| BRIEF |
Your task is to copy every line of the records below that contains "https".

| DATASET |
* * * * * * * * *

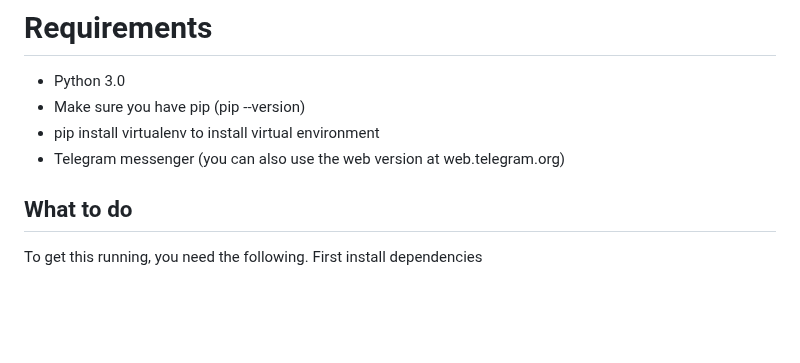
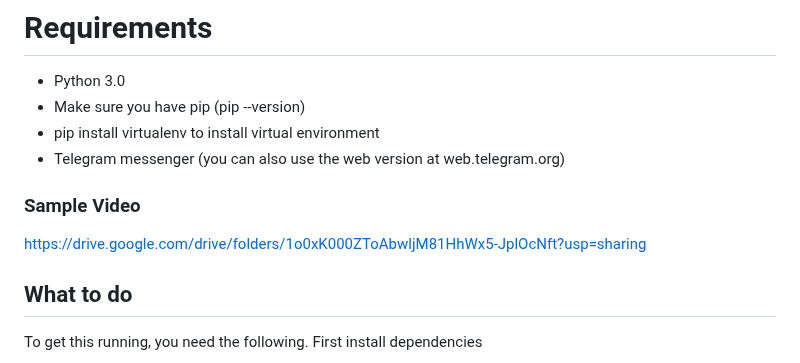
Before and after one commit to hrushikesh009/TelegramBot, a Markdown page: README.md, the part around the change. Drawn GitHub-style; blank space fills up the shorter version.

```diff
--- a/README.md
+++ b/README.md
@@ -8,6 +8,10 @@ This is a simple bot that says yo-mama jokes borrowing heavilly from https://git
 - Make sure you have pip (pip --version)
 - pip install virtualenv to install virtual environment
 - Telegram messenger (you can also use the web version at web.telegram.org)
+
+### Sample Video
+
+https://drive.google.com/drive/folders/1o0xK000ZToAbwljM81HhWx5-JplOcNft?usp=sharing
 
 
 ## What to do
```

* * * * * * * * *

| WRITTEN ANSWER |
@@ -8,6 +8,10 @@ This is a simple bot that says yo-mama jokes borrowing heavilly from https://git
+https://drive.google.com/drive/folders/1o0xK000ZToAbwljM81HhWx5-JplOcNft?usp=sharing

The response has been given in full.